● Task instructions: Please restate exactly what appears in the records below from the first line to the line where "export default Home;" is, that line included.

Segment Start: Exercise data

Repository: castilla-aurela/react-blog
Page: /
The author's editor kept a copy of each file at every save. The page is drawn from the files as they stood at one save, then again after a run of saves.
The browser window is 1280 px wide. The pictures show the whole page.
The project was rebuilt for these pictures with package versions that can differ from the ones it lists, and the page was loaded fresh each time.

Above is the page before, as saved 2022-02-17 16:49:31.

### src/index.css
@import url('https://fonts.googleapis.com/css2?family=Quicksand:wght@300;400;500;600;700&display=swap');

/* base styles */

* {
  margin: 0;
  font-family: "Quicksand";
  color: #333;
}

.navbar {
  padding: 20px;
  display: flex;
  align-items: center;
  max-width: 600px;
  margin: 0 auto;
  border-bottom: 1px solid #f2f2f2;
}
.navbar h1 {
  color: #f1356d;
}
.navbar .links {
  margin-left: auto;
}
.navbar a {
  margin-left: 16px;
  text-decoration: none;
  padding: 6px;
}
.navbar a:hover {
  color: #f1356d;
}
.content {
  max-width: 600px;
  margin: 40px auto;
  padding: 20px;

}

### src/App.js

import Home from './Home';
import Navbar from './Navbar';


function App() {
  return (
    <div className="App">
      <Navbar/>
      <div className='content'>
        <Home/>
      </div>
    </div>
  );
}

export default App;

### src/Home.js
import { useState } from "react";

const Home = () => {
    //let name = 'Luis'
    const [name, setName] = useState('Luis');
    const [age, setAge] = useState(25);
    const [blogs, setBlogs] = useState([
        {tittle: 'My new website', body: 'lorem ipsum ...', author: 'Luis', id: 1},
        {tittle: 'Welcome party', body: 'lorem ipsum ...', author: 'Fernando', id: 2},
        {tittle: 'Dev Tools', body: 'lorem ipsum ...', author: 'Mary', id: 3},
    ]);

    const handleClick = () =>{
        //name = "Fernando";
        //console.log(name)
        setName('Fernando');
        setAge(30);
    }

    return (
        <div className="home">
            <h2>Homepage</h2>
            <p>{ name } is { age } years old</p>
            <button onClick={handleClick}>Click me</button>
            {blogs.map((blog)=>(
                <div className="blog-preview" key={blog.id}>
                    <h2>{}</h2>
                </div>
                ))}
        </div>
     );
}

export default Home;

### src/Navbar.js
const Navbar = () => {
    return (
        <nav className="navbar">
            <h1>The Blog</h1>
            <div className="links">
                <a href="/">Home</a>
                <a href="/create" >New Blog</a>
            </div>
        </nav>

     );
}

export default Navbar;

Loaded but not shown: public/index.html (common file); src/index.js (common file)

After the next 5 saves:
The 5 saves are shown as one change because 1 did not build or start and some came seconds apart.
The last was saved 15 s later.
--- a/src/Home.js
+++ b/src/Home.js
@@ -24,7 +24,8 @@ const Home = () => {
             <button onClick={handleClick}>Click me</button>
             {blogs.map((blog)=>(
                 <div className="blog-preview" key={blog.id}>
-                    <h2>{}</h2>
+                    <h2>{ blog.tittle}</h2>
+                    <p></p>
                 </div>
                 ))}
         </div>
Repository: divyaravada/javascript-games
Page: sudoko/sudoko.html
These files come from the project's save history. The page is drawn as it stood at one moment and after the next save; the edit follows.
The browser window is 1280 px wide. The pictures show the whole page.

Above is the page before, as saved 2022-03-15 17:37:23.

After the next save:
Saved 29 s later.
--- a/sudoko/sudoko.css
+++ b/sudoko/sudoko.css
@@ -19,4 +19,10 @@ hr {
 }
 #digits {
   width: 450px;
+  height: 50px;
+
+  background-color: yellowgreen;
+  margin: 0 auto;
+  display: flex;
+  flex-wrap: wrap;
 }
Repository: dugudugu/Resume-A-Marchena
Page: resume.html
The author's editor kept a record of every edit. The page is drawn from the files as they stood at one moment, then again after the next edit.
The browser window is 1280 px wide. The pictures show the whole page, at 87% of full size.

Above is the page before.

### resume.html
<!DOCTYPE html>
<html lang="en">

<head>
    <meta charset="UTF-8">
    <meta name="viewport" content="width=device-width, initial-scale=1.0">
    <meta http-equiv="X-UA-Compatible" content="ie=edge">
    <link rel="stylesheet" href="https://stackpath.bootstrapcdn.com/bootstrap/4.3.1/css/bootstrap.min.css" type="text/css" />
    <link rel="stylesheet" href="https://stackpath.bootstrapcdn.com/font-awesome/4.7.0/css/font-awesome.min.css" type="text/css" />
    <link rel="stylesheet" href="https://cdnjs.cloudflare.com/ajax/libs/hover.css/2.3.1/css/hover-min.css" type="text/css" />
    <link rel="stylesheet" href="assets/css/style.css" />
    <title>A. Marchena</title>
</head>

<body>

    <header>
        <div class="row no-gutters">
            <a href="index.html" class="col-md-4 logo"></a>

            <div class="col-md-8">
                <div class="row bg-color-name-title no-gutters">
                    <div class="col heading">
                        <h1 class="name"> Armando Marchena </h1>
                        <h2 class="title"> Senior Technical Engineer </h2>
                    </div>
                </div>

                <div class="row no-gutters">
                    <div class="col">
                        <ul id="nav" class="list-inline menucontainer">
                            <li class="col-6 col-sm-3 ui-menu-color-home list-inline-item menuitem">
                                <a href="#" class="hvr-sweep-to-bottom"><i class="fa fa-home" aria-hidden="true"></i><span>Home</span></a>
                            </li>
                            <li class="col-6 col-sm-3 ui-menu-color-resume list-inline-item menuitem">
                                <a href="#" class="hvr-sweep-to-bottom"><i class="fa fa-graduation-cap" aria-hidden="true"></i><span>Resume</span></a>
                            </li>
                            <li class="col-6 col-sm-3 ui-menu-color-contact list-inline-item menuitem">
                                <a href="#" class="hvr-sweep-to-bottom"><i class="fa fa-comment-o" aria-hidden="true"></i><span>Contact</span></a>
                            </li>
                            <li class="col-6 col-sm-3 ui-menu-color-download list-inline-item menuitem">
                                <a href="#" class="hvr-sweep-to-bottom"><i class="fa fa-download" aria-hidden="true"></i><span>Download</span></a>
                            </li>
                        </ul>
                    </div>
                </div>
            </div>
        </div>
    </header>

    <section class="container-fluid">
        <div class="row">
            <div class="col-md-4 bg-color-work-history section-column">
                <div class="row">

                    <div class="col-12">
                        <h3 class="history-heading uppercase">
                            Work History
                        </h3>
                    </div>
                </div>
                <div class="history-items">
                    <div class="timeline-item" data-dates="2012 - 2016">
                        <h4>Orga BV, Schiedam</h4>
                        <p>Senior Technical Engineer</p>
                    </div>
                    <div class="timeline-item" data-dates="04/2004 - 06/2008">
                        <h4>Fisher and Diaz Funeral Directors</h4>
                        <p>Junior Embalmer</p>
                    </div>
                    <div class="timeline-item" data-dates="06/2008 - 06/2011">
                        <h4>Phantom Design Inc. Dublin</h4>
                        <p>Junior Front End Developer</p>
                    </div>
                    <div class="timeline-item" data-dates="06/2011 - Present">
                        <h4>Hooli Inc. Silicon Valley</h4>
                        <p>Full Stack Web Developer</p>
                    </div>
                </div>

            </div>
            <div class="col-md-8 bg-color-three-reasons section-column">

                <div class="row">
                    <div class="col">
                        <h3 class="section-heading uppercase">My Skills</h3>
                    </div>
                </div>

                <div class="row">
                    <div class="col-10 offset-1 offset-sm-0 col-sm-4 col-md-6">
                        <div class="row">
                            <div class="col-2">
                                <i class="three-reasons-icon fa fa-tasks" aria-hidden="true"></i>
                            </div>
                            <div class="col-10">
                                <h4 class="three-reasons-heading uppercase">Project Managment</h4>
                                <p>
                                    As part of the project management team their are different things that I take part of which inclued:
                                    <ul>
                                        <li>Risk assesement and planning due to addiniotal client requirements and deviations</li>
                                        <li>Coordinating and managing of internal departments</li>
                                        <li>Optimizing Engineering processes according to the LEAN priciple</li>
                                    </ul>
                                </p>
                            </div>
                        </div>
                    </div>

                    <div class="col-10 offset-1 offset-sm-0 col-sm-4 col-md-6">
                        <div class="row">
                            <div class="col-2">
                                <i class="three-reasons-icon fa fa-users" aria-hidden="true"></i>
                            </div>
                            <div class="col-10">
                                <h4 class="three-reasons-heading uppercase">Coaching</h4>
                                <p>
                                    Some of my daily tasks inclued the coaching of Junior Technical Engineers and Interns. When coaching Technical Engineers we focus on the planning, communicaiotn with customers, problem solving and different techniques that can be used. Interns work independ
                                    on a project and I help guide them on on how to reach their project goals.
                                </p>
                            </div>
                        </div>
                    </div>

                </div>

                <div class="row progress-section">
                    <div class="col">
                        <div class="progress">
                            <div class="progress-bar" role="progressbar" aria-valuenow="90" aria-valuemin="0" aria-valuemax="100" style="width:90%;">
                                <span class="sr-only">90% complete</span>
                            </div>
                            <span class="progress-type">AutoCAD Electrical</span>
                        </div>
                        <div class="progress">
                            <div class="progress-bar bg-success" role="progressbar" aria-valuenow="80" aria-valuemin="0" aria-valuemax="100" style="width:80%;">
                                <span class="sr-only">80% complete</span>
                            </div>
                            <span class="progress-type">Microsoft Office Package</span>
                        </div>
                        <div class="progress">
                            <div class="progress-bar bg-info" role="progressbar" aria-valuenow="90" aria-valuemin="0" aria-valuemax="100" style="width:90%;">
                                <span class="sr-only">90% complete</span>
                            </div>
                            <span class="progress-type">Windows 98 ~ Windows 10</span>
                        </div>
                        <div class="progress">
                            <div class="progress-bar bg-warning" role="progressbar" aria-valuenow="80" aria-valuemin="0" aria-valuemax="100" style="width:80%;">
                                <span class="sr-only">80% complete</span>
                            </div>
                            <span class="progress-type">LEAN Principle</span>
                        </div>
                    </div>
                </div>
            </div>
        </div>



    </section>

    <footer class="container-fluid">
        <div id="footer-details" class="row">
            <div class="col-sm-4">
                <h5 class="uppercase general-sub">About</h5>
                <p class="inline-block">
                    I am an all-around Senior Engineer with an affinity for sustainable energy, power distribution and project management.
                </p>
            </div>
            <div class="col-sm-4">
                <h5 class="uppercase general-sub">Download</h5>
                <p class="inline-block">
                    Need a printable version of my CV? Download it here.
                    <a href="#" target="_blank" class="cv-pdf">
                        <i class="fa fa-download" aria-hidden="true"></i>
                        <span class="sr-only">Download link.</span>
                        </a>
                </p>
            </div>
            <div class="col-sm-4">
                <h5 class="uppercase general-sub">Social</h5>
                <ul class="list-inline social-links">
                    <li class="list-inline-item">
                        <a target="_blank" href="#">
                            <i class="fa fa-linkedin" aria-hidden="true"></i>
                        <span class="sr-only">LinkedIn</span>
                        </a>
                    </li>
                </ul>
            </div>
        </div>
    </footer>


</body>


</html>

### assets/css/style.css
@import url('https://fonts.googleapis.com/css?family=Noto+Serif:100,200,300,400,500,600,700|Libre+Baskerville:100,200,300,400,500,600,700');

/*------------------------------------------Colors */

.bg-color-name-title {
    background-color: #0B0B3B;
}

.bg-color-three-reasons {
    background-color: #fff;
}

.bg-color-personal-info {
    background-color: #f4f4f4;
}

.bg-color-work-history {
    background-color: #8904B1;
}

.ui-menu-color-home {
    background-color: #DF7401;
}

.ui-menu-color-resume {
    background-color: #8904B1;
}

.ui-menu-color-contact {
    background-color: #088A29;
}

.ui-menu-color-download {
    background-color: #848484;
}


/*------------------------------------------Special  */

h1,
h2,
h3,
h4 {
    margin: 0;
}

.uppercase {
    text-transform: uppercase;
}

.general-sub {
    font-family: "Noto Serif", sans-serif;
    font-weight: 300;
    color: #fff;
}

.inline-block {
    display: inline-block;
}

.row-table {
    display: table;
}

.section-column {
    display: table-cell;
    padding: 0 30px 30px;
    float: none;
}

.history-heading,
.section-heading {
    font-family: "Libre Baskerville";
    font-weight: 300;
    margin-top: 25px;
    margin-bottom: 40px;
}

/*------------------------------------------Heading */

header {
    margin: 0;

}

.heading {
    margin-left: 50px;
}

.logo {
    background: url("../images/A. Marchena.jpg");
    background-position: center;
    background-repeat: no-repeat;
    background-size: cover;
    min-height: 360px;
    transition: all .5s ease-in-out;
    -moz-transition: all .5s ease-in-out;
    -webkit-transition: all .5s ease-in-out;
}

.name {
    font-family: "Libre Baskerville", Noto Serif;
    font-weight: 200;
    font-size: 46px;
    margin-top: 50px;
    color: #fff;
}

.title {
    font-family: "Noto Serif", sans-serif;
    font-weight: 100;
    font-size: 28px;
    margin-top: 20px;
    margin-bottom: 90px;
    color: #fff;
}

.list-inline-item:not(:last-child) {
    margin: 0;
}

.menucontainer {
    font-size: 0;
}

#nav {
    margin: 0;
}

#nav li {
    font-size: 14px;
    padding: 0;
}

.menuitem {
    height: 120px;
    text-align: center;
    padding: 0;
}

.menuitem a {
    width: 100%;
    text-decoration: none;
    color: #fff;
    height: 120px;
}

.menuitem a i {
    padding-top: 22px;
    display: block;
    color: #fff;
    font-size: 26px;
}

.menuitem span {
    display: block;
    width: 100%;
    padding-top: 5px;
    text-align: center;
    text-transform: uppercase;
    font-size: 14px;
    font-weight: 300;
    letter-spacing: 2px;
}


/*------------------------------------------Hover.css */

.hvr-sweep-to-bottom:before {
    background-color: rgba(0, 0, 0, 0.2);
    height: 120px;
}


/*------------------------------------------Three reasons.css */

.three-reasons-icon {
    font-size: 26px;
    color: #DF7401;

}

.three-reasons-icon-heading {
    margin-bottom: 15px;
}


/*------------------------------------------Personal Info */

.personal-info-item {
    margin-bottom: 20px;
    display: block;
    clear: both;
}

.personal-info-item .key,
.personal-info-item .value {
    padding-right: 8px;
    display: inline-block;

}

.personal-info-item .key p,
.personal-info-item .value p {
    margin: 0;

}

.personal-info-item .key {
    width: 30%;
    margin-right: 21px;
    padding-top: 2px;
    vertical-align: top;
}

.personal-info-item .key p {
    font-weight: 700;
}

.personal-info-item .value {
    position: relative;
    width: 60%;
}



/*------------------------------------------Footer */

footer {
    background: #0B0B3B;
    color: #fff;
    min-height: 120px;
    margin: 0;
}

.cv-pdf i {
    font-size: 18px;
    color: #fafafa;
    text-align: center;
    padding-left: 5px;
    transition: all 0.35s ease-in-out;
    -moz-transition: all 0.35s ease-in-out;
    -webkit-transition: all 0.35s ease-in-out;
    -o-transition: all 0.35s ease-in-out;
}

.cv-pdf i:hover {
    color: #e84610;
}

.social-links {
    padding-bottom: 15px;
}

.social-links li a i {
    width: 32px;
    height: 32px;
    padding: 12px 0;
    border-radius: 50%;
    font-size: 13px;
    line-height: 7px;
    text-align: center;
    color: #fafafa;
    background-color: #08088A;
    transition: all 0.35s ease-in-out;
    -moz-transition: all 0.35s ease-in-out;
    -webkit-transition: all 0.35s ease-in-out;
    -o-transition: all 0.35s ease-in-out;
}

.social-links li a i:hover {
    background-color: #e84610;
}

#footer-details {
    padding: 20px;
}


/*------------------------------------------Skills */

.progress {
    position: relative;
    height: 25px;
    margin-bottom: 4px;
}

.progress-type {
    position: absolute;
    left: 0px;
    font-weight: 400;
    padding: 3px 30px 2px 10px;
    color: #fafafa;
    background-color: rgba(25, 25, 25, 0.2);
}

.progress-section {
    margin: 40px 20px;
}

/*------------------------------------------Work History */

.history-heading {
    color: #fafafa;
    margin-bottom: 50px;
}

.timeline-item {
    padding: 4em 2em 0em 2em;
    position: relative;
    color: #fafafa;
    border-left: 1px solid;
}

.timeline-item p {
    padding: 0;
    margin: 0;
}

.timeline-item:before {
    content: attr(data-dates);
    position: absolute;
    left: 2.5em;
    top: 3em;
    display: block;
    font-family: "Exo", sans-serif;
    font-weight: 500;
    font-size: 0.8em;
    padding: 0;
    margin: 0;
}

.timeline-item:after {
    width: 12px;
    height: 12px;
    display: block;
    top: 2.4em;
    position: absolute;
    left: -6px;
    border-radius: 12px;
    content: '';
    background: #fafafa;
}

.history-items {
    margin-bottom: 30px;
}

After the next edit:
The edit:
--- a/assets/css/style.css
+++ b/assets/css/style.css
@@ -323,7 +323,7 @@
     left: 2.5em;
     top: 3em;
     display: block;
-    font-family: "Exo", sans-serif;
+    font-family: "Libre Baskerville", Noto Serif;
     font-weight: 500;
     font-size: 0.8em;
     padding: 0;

Segment End: Exercise data

● Answer to this task:
Repository: castilla-aurela/react-blog
Page: /
The author's editor kept a copy of each file at every save. The page is drawn from the files as they stood at one save, then again after a run of saves.
The browser window is 1280 px wide. The pictures show the whole page.
The project was rebuilt for these pictures with package versions that can differ from the ones it lists, and the page was loaded fresh each time.

Above is the page before, as saved 2022-02-17 16:49:31.

### src/index.css
@import url('https://fonts.googleapis.com/css2?family=Quicksand:wght@300;400;500;600;700&display=swap');

/* base styles */

* {
  margin: 0;
  font-family: "Quicksand";
  color: #333;
}

.navbar {
  padding: 20px;
  display: flex;
  align-items: center;
  max-width: 600px;
  margin: 0 auto;
  border-bottom: 1px solid #f2f2f2;
}
.navbar h1 {
  color: #f1356d;
}
.navbar .links {
  margin-left: auto;
}
.navbar a {
  margin-left: 16px;
  text-decoration: none;
  padding: 6px;
}
.navbar a:hover {
  color: #f1356d;
}
.content {
  max-width: 600px;
  margin: 40px auto;
  padding: 20px;

}

### src/App.js

import Home from './Home';
import Navbar from './Navbar';


function App() {
  return (
    <div className="App">
      <Navbar/>
      <div className='content'>
        <Home/>
      </div>
    </div>
  );
}

export default App;

### src/Home.js
import { useState } from "react";

const Home = () => {
    //let name = 'Luis'
    const [name, setName] = useState('Luis');
    const [age, setAge] = useState(25);
    const [blogs, setBlogs] = useState([
        {tittle: 'My new website', body: 'lorem ipsum ...', author: 'Luis', id: 1},
        {tittle: 'Welcome party', body: 'lorem ipsum ...', author: 'Fernando', id: 2},
        {tittle: 'Dev Tools', body: 'lorem ipsum ...', author: 'Mary', id: 3},
    ]);

    const handleClick = () =>{
        //name = "Fernando";
        //console.log(name)
        setName('Fernando');
        setAge(30);
    }

    return (
        <div className="home">
            <h2>Homepage</h2>
            <p>{ name } is { age } years old</p>
            <button onClick={handleClick}>Click me</button>
            {blogs.map((blog)=>(
                <div className="blog-preview" key={blog.id}>
                    <h2>{}</h2>
                </div>
                ))}
        </div>
     );
}

export default Home;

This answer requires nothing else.